* **PROBLEM DETAILS**:
Please copy every line with the string "wide" from the entries below.

* **RECORDS**:
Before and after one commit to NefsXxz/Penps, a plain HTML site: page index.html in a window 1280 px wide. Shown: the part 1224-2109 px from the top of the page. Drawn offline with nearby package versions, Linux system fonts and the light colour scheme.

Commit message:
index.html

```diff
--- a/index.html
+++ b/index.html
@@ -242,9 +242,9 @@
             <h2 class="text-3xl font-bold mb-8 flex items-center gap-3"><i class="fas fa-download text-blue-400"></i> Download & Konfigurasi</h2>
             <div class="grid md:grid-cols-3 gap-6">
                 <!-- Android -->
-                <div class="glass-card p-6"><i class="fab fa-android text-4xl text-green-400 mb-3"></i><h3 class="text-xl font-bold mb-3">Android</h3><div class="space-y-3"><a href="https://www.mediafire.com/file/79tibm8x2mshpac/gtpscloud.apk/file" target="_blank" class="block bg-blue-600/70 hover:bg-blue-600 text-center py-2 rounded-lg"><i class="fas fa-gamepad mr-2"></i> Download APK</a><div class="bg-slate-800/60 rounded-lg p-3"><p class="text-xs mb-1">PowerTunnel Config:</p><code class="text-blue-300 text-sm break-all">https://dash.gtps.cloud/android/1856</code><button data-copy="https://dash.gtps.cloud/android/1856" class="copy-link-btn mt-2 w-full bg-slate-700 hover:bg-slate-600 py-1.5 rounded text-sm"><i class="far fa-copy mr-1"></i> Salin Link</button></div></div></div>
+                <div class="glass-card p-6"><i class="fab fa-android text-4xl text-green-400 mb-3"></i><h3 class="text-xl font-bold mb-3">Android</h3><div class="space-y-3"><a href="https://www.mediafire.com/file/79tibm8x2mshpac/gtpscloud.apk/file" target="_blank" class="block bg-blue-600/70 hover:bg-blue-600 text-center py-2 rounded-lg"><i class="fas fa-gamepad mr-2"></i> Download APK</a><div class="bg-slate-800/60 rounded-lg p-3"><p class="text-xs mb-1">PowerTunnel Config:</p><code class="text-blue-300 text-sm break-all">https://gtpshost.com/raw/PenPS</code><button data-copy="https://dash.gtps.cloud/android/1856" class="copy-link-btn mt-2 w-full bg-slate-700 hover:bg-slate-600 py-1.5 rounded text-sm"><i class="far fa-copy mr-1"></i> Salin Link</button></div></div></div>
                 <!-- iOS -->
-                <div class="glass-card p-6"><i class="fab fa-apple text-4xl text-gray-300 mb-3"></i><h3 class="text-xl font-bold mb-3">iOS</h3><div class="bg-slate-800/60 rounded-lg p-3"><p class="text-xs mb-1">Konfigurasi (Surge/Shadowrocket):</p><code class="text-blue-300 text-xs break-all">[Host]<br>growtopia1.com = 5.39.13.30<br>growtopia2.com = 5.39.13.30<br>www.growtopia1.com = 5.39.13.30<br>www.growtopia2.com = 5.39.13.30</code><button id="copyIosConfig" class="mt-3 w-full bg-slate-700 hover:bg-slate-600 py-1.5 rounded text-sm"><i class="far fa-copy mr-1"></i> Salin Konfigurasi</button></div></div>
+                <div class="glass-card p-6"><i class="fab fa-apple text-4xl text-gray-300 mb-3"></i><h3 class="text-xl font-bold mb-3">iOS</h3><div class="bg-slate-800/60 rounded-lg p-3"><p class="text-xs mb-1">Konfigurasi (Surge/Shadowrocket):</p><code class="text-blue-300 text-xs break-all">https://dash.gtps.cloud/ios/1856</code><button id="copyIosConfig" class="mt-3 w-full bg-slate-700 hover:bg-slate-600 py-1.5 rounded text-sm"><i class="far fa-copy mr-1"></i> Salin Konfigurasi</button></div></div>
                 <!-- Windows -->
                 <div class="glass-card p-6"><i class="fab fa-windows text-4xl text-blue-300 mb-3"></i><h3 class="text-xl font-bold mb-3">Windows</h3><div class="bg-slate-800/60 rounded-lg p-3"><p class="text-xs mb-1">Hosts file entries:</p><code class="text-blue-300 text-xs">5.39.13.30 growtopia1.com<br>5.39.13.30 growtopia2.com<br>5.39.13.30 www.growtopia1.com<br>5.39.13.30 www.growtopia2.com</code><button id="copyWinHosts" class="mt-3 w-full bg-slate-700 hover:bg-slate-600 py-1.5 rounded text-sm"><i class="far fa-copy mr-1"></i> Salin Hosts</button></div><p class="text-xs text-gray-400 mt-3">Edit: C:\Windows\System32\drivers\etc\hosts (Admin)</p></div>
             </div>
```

* * *

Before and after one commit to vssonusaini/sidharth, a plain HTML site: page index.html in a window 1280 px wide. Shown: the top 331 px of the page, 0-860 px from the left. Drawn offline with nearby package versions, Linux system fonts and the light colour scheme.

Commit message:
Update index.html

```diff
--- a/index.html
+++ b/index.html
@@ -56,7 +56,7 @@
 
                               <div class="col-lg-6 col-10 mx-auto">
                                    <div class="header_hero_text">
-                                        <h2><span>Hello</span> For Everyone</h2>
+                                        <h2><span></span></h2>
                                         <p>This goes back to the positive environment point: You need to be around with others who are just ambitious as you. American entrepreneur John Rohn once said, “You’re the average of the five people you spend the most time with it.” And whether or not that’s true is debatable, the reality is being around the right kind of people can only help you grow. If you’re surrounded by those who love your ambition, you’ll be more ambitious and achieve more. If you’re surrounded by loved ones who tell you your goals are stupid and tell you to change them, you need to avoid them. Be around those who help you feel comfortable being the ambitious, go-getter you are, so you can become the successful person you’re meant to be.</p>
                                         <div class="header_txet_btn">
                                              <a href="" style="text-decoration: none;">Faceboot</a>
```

* **ANSWER SPACE**:
Before and after one commit to NefsXxz/Penps, a plain HTML site: page index.html in a window 1280 px wide. Shown: the part 1224-2109 px from the top of the page. Drawn offline with nearby package versions, Linux system fonts and the light colour scheme.
Before and after one commit to vssonusaini/sidharth, a plain HTML site: page index.html in a window 1280 px wide. Shown: the top 331 px of the page, 0-860 px from the left. Drawn offline with nearby package versions, Linux system fonts and the light colour scheme.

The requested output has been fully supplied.